Today, when I brought out the picture cards to count he began to fuss. He was clearly frustrated and didn’t want to waste his time with something he couldn’t quite grasp. “Read” he said on his device, and looked frantically towards the bins that contain our books and other, non-counting activities. “Soon” I replied, “But first, we’ll count.”
Slow and steady. Modeling counting sets of items. Guiding his hand to touch each item. Giving him an opportunity to count in his head while I pointed to the items. Then giving him a chance to count by himself. Slow. Steady. Numbers 1-5.
Today we used cars with fire engines on them, and I made the noise of the fire engine each time a fire engine came along to join the group. “Honk! Honk! Wheeerrrrllll Wheeerrllll!” I’d say, and bring another fire engine picture to the line of cards. “Now how many are there? Count those fire engines!”
At one point during this work Joey went from frustration to laughter. True Joey laughter. The kind he makes when he tells a math joke. It was as though suddenly he understood counting. After he began to laugh he was correct in counting amounts every. single. time.
I took fire engines away and had him count the new amount. I added fire engines. I added a bus and asked him to count the total amount. He giggled, laughed, and tilted his head back with giggles. Then he reached for one of the number card choices I was holding and grabbed it from my hand. Yup. He was right. Five vehicles now.
Was he playing me all this time and just now decided to let me in on the joke? I wouldn’t necessarily put it past him… but at the same time, it didn’t feel like that in the moment. It felt like I was asking him to do something he didn’t understand. He’s not used to getting answers incorrect when he works with me, and what I saw over the last month, after I discovered he was having difficulty counting, was true frustration.
Today, after all that practice, slowly counting sets of objects and matching them to the numerals he knew so well – today did it just click? Was it the noises I made?

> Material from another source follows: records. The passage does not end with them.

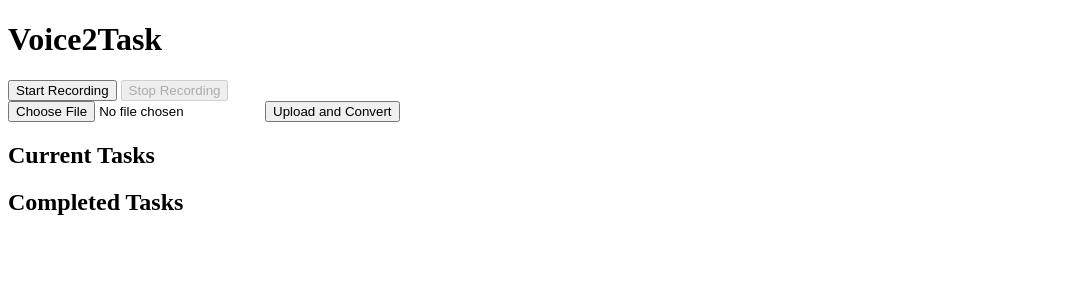
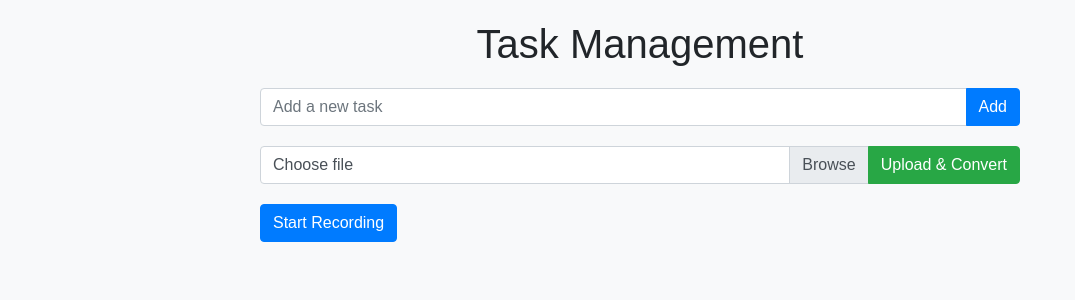
Before and after one commit to aw-jad/Rec, a Python web app: template templates/index.html in a window 1280 px wide. Shown: the top 300 px of the page, without its empty margins (0-1075 px from the left). Run offline with Jinja, Linux system fonts and the light colour scheme; the template is opened without the code that fills it, so the values that code supplies are empty; some libraries are stand-ins or nearby versions.

Commit message:
Whisper Model + Features
Used OpenAi whisper for transcription.
User can now save the tasks, mark them as completed and schedule notifications.

-> Integration of search feature left

```diff
--- a/templates/index.html
+++ b/templates/index.html
@@ -1,30 +1,101 @@
-{% extends 'base.html' %}
+<!DOCTYPE html>
+<html lang="en">
+<head>
+    <meta charset="UTF-8">
+    <meta name="viewport" content="width=device-width, initial-scale=1.0">
+    <title>Task Management</title>
+    <link rel="stylesheet" href="https://maxcdn.bootstrapcdn.com/bootstrap/4.5.2/css/bootstrap.min.css">
+    <style>
+        body {
+            background-color: #f8f9fa;
+            font-family: Arial, sans-serif;
+        }
+        .container {
+            max-width: 800px;
+            margin: 0 auto;
+            padding: 20px;
+        }
+        h1 {
+            text-align: center;
+            margin-bottom: 20px;
+        }
+        .task-list {
+            list-style-type: none;
+            padding: 0;
+        }
+        .task-item {
+            display: flex;
+            align-items: center;
+            justify-content: space-between;
+            padding: 10px;
+            background-color: white;
+            border: 1px solid #d4d4d4;
+            margin-bottom: 10px;
+        }
+        .task-item.completed label {
+            text-decoration: line-through;
+        }
+        .input-group {
+            margin-bottom: 20px;
+        }
+        .file-input {
+            display: none;
+        }
+    </style>
+</head>
+<body>
+    <div class="container">
+        <h1>Task Management</h1>
 
-{% block head %}
-<h1>
-    Voice2Task
-</h1>
-<button id="startRecording">Start Recording</button>
-<button id="stopRecording" disabled>Stop Recording</button>
-<div id="output"></div>
+        <form action="/add-task" method="POST" class="mb-3">
+            <div class="input-group">
+                <input type="text" name="task" class="form-control" placeholder="Add a new task" required>
+                <div class="input-group-append">
+                    <button type="submit" class="btn btn-primary">Add</button>
+                </div>
+            </div>
+        </form>
 
-<input type="file" id="fileInput">
-<button id="uploadButton">Upload and Convert</button>
+        <form action="/upload-and-convert" method="POST" class="mb-3">
+            <div class="input-group">
+                <div class="custom-file">
+                    <input type="file" class="custom-file-input file-input" id="file" name="file" accept=".mp3,.mp4,.wav,.flac,.ogg,.webm">
+                    <label class="custom-file-label" for="file">Choose file</label>
+                </div>
+                <div class="input-group-append">
+                    <button type="submit" class="btn btn-success">Upload & Convert</button>
+                </div>
+            </div>
+        </form>
 
+        <form action="/start-recording" method="POST" class="mb-3">
+            <button type="submit" class="btn btn-primary">Start Recording</button>
+        </form>
 
-<div id="currentTasks">
-    <h2>Current Tasks</h2>
-    <!-- Current tasks will be added here -->
-</div>
+        <ul class="task-list">
+            {% for index, (task, completed) in enumerate(tasks) %}
+                <li class="task-item {% if completed %}completed{% endif %}">
+                    <input type="checkbox" id="task-{{ index }}" {% if completed %}checked{% endif %}>
+                    <label for="task-{{ index }}">{{ task }}</label>
+                    <a href="{{ url_for('complete_task', task_index=index) }}" class="btn btn-secondary btn-sm">
+                        {% if completed %}Mark Incomplete{% else %}Mark Complete{% endif %}
+                    </a>
+                </li>
+            {% endfor %}
+        </ul>
+    </div>
 
-<div id="completedTasks">
-    <h2>Completed Tasks</h2>
-    <!-- Completed tasks will be added here -->
-</div>
+    <script src="https://code.jquery.com/jquery-3.5.1.slim.min.js"></script>
+    <script src="https://cdn.jsdelivr.net/npm/@popperjs/core@2.5.3/dist/umd/popper.min.js"></script>
+    <script src="https://maxcdn.bootstrapcdn.com/bootstrap/4.5.2/js/bootstrap.min.js"></script>
 
-{% endblock %}
-
-
-{% block body %}
-
-{% endblock %}
+    <script>
+        // Update file input label text
+        document.getElementById('file').addEventListener('change', function () {
+            var fileName = this.value.split('\\').pop();
+            var label = document.querySelector('.custom-file-label');
+            label.textContent = fileName;
+        });
+    </script>
+</body>
+</html>
```
Also changed, not shown: app.py (+92 -46 lines).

The silliness of the game of adding fire trucks to his tray? I’m not sure we’ll ever know. What I do know is that Joey laughed his head off today while counting, and was able to count despite his laughter. The laughter of a kid who never gives up.